Modern day Robin Hood steals from the rich and champions the underdog.
"So, you're the famous Simon Templar!"
118 episodes of 60 minute duration. ATV: New World: Bamore: ITC. 1962-69.
Simon Templar had charmed his way through a series of best-selling novels and a modestly successful series of 1940's Hollywood movies, before ultimately finding his immensely successful home on the television screen.
Leslie Charteris originally tried to develop his modern day Robin Hood character for television some years before, but it was Robert S. Baker and Monty Berman, backed by TV mogul Lew Grade, who finally secured the rights for the series (See accompanying article for a more in-depth account). After offering the part to televisions Danger Man - Patrick McGoohan, it was finally decided that ex-knitting pattern model Roger Moore would don the famous Saintly halo. Moore played the part of Simon Templar (the initials ST giving rise to his nom de plume), with great style from 1962 to 1969, in the process helping to ensure that the series became one of the flagship successes of Grade's television empire, as well as bestowing almost overnight international stardom on its innately charming and handsome leading man.
When the series finally reached the end of its natural life, Moore went on to star as Lord Brett Sinclair, in a brief series with Hollywood legend Tony Curtis (The Persuaders 1971-72), before finally taking over from Sean Connery as Ian Fleming's James Bond in the movies. (A move which would earn him the distinction of being the longest serving, and most financially successful incarnation of the Bond character to appear in the series thus far).

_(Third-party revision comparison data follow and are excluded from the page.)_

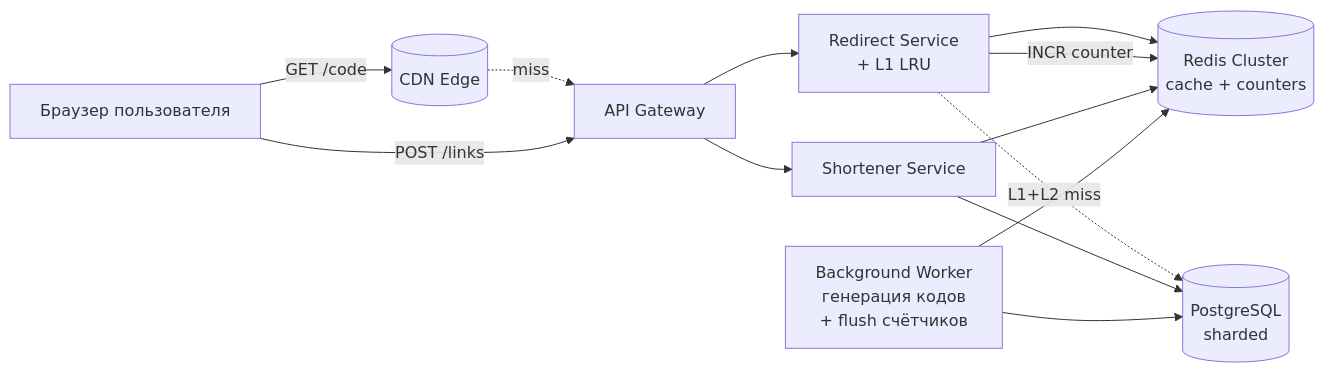
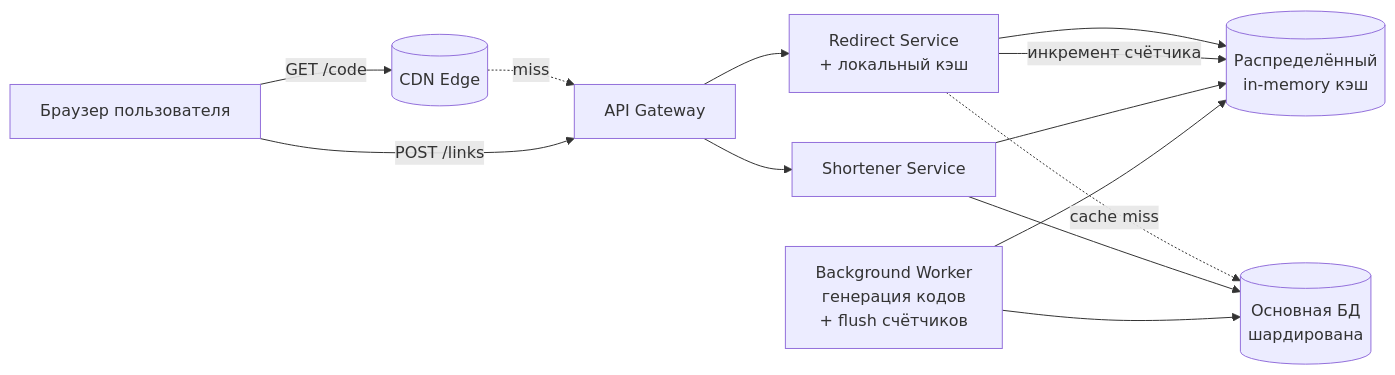
Before and after one commit to f1yToMoon/url_shortener: the first of 9 diagrams in README.md, drawn with Mermaid. The commit also changed other lines of this file, not shown here.

````diff
--- a/README.md
+++ b/README.md
@@ -110,24 +87,24 @@
 ```mermaid
 graph LR
   User[Браузер пользователя]
   CDN[(CDN Edge)]
   GW[API Gateway]
-  R[Redirect Service<br/>+ L1 LRU]
+  R[Redirect Service<br/>+ локальный кэш]
   S[Shortener Service]
-  Redis[(Redis Cluster<br/>cache + counters)]
-  PG[(PostgreSQL<br/>sharded)]
+  KV[(Распределённый<br/>in-memory кэш)]
+  DB[(Основная БД<br/>шардирована)]
   W[Background Worker<br/>генерация кодов<br/>+ flush счётчиков]
 
   User -->|GET /code| CDN
   CDN -.miss.-> GW
   User -->|POST /links| GW
   GW --> R
   GW --> S
-  R --> Redis
-  R -.L1+L2 miss.-> PG
-  R -->|INCR counter| Redis
-  S --> Redis
-  S --> PG
-  W --> Redis
-  W --> PG
+  R --> KV
+  R -.cache miss.-> DB
+  R -->|инкремент счётчика| KV
+  S --> KV
+  S --> DB
+  W --> KV
+  W --> DB
 ```
````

The Saint did not appear in colour until 1966 when Moore co-purchased the rights to the show. Seen in numerous countries around the world it is believed that the series earned in excess of £350 million. Two subsequent television attempts to revive the series starring different actors (Return of the Saint 1978-79 by ITC, starring Ian Ogilvy and The Saint 1989-90 by LWT, starring Simon Dutton), and an ill-received big screen version starring Val Kilmer, have each failed to recapture the publics imagination in the way that the original series did, leaving Roger Moore's portrayal as the definitive version.